The initiative offered to reverse the Khartoum resolution with a triple “Yes.”
Two days after the Senate resolution was introduced, the African Union announced it was sending 5,000 soldiers to look for Kony.
And last summer a resolution saying the United States would support Israel if it attacked Iran passed 99 to 0.
But then the resolution goes astray, very subtly, but also very severely.
Congress could try to block the second increase, but Obama could veto a “resolution of disapproval” that crosses his desk.
In the act, Aldred's resolution failed her; she stopped again, and was silent.
With a firm and unanimous voice the resolution to follow him was adopted.
He knew how Jenny would read the resolution, and Jenny had been his idol.

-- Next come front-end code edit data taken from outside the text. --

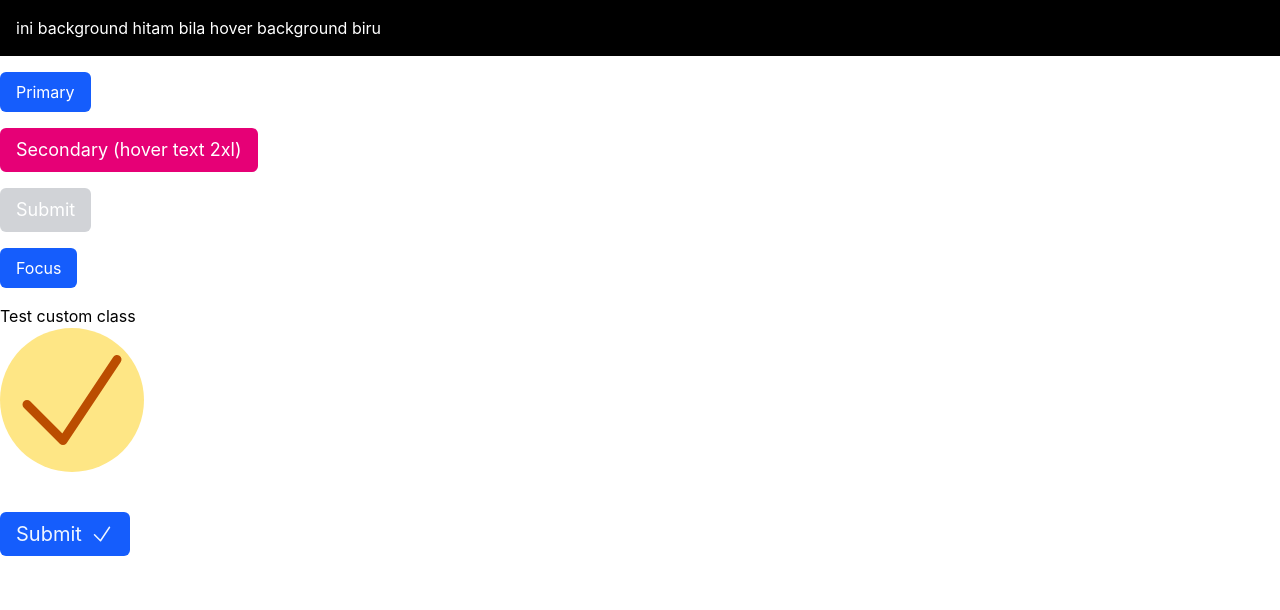
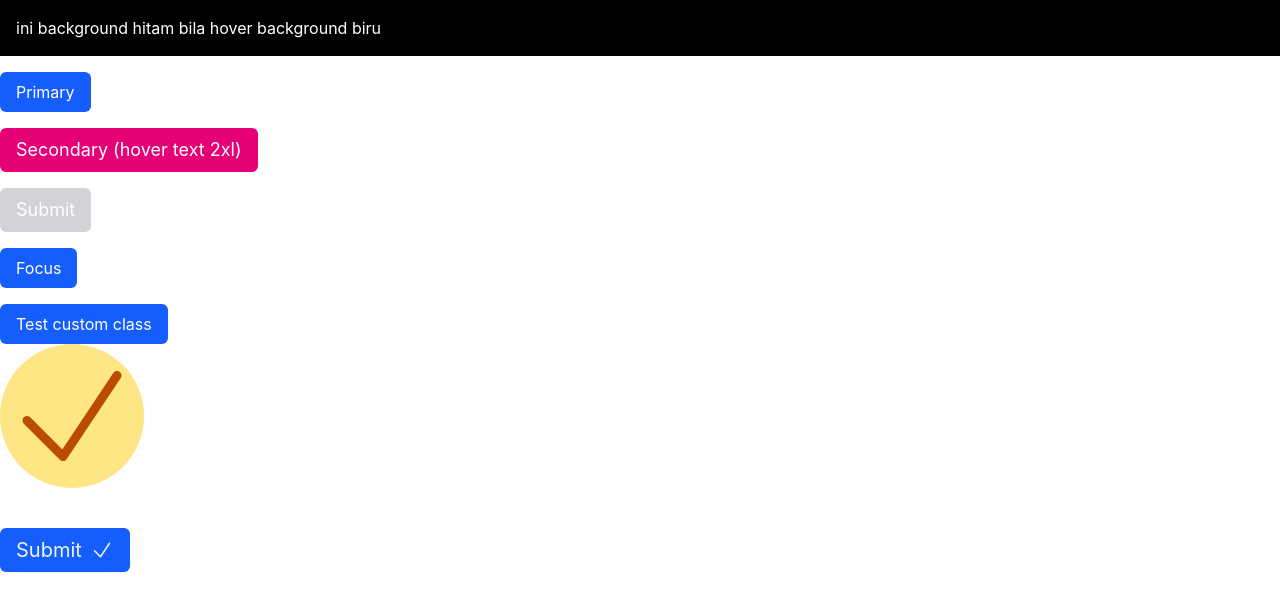
Before and after one commit to cyberfly/learn-tailwind, a website built with Vite: page day2-states.html in a window 1280 px wide. Built offline with nearby package versions, Linux system fonts and the light colour scheme.

Commit message:
extract tailwind class to custom css class using apply

```diff
--- a/src/style.css
+++ b/src/style.css
@@ -1 +1,5 @@
 @import "tailwindcss";
+
+.btn-primary {
+  @apply rounded-md bg-blue-600 px-4 py-2 text-white ring-amber-200 hover:bg-blue-800 focus:bg-red-600 focus:ring-4;
+}
```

I am not so much surprised that he formed the resolution the night before.
I am more confirmed in that resolution the more I know of him.
late 14c., "a breaking into parts," from Old French resolution (14c.) or directly from Latin resolutionem (nominative resolutio) "process of reducing things into simpler forms," from past participle stem of resolvere "loosen" (see resolve). Sense of "a solving" (as of mathematical problems) first recorded 1540s, as is that of "power of holding firmly" (cf. resolute). Sense of "decision or expression of a meeting" is from c.1600. Meaning "effect of an optical instrument" is from 1860.
resolution res·o·lu·tion (rěz'ə-lōō'shən)
The subsiding or termination of an abnormal condition, such as a fever or an inflammation.
The act or process of separating or reducing something into its constituent parts.
The fineness of detail that can be distinguished in an image, as on a video display terminal.